Nelson Munyawiri (53), a former teacher, has defied the odds in remote Hurungwe North where he is now a successful fruit farmer.
A father of seven, Munyawiri always wanted to be different from fellow rural folk in Headman Musokeri’s village under Chief Kazangarare in the Kapiri area, 63km east of Karoi town.
When many were jostling to grow cash crops like tobacco and maize, he was busy preparing his land for something completely different.
Not deterred by the weather conditions in the area, Munyawiri was driven by the passion for agriculture and to have a source of income.
He started planting fruit trees amid resistance from many.
Munyawiri moved to his current rural home in 1983. Since then, agricultural patterns have evolved according to market value of any particular crop.
“When I moved here, many people used to farm only cotton and maize. Now tobacco has replaced cotton,” he says.
“It is evident from just looking at the surroundings and remoteness of this area that seeing such trees like oranges and apples is a shock to many. Most communal dwellers in the area are into tobacco and maize farming only for they bring money quickly.”
Oranges, guavas, lemons, peaches and apples are some of the fruits one can find in Munyawiri’s orchard.
The fruits are professionally spaced according to their type and variety. This gives the orchard a sense of beauty and breathtaking “coolness”.
Taking advantage of Miami River which meanders close to his orchard, he uses buckets to water the trees most of the times.
“It was tough at first when I planted them for I had to water them using buckets and only waiting for the rainy season,” Munyawiri explains.
Munyawiri says he started farming fruits in 1992. This was soon after his return from Nyanga where he saw how fruits like apples were being farmed after a visit to a relative in Manicaland.
He was then still a teacher at Chibara Primary School and decided to buy apples and oranges seedlings on a trial basis.
“I came back from Nyanga that same year with the idea and I remember I did not even tell my wife Mai Chiedza what I was thinking,” the former teacher explains.
Munyawiri says his inspiration to be different from others was motivated by Indira Gandhi, the former Prime Minister of India, who once said: “My grandfather once told me that there were two kinds of people: those who do the work and those who take the credit. He told me to try to be in the first group; there was much less competition.”
And surely, according to Gandhi’s words, Munyawiri’s work is now benefiting not only him, but many in the community.
He introduced the fruits to many teachers, villagers and school children in the area, mainly Kapiri primary and secondary schools, as well as Bakwa Primary School who now come and buy them giving him a source of income.

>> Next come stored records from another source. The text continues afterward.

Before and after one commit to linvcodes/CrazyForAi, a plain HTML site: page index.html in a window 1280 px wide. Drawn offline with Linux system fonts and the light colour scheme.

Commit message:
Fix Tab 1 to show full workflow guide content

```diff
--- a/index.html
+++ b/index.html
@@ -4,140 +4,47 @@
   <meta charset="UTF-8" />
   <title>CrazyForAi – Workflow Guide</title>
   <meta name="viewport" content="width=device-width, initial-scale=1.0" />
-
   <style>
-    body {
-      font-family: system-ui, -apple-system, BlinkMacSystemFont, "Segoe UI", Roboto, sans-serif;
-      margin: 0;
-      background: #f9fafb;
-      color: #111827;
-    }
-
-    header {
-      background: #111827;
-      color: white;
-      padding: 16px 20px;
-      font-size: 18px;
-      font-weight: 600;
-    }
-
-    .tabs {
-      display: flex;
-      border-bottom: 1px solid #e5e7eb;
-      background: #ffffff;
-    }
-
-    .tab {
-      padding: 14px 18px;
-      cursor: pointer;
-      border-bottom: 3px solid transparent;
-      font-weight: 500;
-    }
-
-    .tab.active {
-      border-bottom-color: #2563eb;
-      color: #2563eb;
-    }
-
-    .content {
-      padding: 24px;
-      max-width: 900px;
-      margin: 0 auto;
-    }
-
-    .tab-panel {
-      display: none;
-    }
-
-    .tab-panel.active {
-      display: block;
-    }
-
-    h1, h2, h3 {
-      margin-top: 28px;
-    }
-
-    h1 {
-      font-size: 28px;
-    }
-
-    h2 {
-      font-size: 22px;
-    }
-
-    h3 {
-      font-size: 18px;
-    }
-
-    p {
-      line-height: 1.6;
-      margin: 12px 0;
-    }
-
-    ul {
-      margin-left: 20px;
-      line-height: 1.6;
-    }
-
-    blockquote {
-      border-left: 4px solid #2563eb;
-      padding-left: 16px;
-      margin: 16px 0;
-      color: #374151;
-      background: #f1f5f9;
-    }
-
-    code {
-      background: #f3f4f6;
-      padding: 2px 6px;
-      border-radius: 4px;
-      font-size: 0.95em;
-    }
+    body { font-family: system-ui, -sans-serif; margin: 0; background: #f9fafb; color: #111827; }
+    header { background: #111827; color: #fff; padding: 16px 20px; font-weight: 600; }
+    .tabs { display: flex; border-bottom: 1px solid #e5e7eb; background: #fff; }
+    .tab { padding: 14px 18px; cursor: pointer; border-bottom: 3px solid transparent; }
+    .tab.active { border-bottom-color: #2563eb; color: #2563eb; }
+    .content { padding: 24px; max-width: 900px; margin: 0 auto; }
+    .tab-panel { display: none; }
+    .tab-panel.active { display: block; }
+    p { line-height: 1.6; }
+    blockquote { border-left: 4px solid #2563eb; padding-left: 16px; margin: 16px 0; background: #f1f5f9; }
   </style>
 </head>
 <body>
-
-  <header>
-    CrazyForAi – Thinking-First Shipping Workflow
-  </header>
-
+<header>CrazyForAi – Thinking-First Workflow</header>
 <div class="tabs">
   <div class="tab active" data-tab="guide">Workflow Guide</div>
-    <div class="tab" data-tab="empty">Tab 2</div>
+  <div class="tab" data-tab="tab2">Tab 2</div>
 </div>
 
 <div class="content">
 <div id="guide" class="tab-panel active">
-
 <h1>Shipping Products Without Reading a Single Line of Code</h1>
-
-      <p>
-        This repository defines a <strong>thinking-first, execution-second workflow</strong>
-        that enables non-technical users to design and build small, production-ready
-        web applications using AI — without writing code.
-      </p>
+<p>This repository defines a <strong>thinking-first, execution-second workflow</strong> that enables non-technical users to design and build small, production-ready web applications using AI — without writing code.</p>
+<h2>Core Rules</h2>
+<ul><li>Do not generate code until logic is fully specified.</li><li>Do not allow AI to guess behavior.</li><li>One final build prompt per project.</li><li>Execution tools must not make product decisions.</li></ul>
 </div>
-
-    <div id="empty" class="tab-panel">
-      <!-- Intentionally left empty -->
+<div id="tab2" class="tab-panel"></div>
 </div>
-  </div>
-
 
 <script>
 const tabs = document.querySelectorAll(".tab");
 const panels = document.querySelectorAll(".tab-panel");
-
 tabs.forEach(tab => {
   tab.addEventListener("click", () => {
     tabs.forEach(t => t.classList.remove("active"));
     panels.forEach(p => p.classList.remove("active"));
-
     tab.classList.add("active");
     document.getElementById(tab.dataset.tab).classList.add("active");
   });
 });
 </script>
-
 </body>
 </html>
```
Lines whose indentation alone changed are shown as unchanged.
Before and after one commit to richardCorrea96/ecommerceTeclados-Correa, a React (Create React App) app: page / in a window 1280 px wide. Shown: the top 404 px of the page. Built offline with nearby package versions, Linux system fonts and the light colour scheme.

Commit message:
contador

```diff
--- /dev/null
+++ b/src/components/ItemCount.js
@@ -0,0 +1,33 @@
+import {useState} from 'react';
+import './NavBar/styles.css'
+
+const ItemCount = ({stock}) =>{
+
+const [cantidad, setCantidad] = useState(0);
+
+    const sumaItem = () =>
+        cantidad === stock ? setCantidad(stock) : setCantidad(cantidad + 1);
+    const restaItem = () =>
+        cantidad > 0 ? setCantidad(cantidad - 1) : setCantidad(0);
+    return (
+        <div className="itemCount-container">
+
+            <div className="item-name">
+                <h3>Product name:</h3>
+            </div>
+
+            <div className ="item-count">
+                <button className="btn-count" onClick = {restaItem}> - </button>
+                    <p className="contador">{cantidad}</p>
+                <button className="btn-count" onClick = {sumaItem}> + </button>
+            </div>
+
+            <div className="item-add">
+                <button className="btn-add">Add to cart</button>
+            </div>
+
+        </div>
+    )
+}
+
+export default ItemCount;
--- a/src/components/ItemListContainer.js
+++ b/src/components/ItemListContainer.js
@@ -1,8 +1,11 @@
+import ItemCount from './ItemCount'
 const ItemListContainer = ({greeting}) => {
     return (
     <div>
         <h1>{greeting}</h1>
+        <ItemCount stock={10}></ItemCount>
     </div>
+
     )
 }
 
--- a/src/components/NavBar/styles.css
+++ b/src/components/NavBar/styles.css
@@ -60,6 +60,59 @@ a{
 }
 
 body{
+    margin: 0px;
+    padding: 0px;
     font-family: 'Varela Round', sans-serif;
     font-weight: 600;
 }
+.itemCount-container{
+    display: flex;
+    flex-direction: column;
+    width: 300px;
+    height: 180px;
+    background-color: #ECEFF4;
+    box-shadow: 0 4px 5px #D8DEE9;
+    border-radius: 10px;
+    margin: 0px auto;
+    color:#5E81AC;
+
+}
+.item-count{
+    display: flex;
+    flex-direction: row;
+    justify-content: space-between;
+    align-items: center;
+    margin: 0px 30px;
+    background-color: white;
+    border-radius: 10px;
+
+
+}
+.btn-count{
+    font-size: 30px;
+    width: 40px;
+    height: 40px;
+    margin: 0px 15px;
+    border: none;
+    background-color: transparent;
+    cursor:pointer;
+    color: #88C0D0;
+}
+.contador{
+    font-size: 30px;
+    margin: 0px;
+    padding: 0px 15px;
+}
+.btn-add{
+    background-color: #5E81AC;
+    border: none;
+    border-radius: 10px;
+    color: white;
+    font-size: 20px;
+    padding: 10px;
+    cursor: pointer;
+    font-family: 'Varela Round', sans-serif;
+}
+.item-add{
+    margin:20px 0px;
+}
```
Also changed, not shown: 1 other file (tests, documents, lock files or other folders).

Munyawiri now boasts of having bought many cows and being able to send his children to school from the project.
His wife confessed that she was initially against the project.
“When baba started this project, I was against it because I did not know peaches and oranges for I only thought they could only be found from white farmers,” she said.
Lunch Katurura, the resident Agriculture and Rural Extension (Arex) officer, agreed that Munyawiri was a rare kind of farmer in his area.
“I became an Arex officer a few years back and Munyawiri had already grown these trees. Now I only assist him in buying correct chemicals for spraying them,” Katurura says.
According to Munyawiri, he planted the first crops on the August 21 1992, a date he still remembers with much freshness scribbled on his face.
His neighbour Admire Chikondo describes Munyawiri’s ideas as surprising.
“He was almost summoned to appear before a traditional chief accused of causing rain scarcity in the area. Most people are so traditional in this area that they accused him of farming crops which the spirits hated, causing rain scarcity and misfortunes in the area,” Chikondo reminisced.
He said people opposed to the project were largely driven by jealousy.
Chikondo said he was also now benefiting from his neighbours’ project.
In a jocular tone, Chikondo said even their diet has changed and most of his family members were now healthy from eating fruits.
Munyawiri is not only helping locals by providing tasteful fruits, but teaching the youths in the area how one can diversify their farming method.
Many youths in the area now regard Munyawiri as their role model.
“Being in a remote area cannot be a barrier for one not to excel in life,” Munyawiri says, encouraging youths to create their own employment by undertaking projects and not rush to look for employment in urban areas.
Munyawiri has vowed to put the area on the map and asked for well-wishers to assist in providing irrigation equipment for his dream is to expand the project.